“We have a clear commitment to replace smaller engines, like 65cc kids bikes or less than 100cc for urban mobility or around cities with scooters – we see all of this segment as making sense to do it with a battery.

“Everything else, and for what we call a full-size motorcycle from 125cc upwards, we see still the combustion engine as the solution in the near future.”

The MotoGP World Championship reflects the uncertainty within the motorcycling industry by having an electric MotoE World Cup while also transitioning the grand prix classes to 100% non-fossil fuel by 2027 (40% by 2024).

While Ducati has stepped in as MotoE's exclusive bike supplier this season, with the intention to develop future electric road bikes, Beirer sees present battery power as a stop-gap to something else.

Like Triumph's Steve Sargent, Beirer views non-fossil fuel as the best solution for greener grand prix racing in the near future.

“You all know we are pushing like crazy – together with the fuel industry – to get as quickly as possible this sustainable fuel into the [MotoGP] bikes,” Beirer explained.

“Then if you look at a modern motorcycle that is produced with a lot of high-value raw materials… our MotoGP bike is made with 91% recyclable material. You have steel, aluminium and titanium. All raw materials that can and will be reused at the end of the life cycle.

“And if you then fire up [power] the whole project in a short period from now with 20-21 litres of [100%] sustainable fuel, we see the package of the [MotoGP] bike together with the fuel as ready for the future and that’s what we want to stick to.”

For stability, major changes to the MotoGP technical rules are avoided (unless there is unanimous consent) during each five-year contract period between the factories and Dorna.

The current contract runs until the end of 2026, but since manufacturers would want several years of notice to prepare for any major changes in areas such as engine regulations, the key points for the future need to be agreed upon soon.

“In general we feel for racing we still put together a fantastic show for people; they get excited and they want to see these kind of gladiators going out on the racetrack and that is what we have,” he said.

Beirer made clear he would be against MotoGP going down the path of F1 and introducing hybrid engine technology into the premier class.

“With any hybrid then you start to produce batteries, which you have to dig from the ground and take out [elements] that are not available in high quantity and not good for the environment.

“So I feel battery is maybe a transition period [until] there is some future technology that is not ready at the moment for the mass market.”

Note that Beirer ruled out batteries, not electric per se, suggesting he hopes for an alternative future method of storage that avoids the current problems associated with lithium.

KTM is unlikely to feel any 'peer pressure’ over the direction of its future engine technology, having been handsomely rewarded for drawing its own conclusions on where the industry should go in the past.
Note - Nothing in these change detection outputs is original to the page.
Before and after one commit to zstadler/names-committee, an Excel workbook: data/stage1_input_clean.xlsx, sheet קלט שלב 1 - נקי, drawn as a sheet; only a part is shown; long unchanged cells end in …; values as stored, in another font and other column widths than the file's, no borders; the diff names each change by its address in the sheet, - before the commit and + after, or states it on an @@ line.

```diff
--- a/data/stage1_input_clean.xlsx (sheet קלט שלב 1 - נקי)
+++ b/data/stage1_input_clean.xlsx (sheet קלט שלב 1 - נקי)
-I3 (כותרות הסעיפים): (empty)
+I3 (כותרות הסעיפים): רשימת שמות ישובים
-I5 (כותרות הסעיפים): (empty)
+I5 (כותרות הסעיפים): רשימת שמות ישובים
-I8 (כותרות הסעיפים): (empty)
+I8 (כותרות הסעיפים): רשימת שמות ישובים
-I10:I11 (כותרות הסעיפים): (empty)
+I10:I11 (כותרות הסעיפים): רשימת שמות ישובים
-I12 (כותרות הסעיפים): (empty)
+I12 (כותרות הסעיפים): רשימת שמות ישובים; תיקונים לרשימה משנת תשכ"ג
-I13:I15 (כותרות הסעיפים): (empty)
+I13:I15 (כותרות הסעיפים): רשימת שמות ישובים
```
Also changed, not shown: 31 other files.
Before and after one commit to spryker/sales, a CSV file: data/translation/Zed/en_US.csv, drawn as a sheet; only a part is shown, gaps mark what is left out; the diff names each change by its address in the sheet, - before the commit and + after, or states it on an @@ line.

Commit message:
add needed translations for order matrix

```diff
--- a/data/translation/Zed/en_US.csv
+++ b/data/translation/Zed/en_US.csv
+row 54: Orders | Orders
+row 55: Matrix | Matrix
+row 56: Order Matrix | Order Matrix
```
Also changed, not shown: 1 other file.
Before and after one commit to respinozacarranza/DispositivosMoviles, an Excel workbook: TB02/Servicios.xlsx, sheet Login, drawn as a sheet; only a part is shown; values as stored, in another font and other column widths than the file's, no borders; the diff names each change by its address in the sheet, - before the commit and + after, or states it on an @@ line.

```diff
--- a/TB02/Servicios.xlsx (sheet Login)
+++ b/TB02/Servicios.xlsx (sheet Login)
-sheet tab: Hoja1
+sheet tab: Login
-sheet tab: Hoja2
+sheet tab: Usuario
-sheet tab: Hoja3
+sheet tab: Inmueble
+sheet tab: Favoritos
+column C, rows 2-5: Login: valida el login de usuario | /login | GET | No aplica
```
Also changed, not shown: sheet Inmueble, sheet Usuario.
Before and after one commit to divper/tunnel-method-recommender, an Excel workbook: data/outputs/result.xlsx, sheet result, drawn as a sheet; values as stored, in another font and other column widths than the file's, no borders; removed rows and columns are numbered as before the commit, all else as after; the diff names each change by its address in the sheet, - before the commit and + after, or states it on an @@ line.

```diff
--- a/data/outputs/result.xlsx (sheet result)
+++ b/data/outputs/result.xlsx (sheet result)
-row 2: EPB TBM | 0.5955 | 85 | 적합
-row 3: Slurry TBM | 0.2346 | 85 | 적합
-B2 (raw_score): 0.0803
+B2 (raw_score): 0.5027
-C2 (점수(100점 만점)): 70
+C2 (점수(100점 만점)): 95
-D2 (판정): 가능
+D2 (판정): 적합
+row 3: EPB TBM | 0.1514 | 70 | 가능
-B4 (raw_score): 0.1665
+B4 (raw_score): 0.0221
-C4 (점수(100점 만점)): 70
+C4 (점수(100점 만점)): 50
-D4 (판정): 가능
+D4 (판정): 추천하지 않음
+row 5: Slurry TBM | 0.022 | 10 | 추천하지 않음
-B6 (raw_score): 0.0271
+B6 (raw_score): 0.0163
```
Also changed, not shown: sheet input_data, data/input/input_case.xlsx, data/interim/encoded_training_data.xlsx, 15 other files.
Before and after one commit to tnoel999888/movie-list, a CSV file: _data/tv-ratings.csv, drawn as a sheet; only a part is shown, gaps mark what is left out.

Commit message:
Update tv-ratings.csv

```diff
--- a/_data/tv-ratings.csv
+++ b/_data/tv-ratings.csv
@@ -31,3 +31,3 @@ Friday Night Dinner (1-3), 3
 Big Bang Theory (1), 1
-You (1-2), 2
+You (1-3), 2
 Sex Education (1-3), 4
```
The Austrian company refused to follow the big Japanese manufacturers in moth-balling two-stroke off-road engines, not only keeping the technology alive alongside its four-stroke models but investing in fuel injection to reduce the engine's biggest problem; emissions.

KTM, plus its sister Husqvarna and GASGAS brands, now dominate the high-end two-stroke market. Other smaller European manufacturers such as Beta and Sherco are also thriving thanks to their range of two-strokes.

Meanwhile, the Japanese factories continue to focus almost exclusively on four-stroke off-road bikes, with only Yamaha responding to the demand from amateur riders - eager for a cheaper, lighter and simpler machine - by offering some modestly updated two-strokes.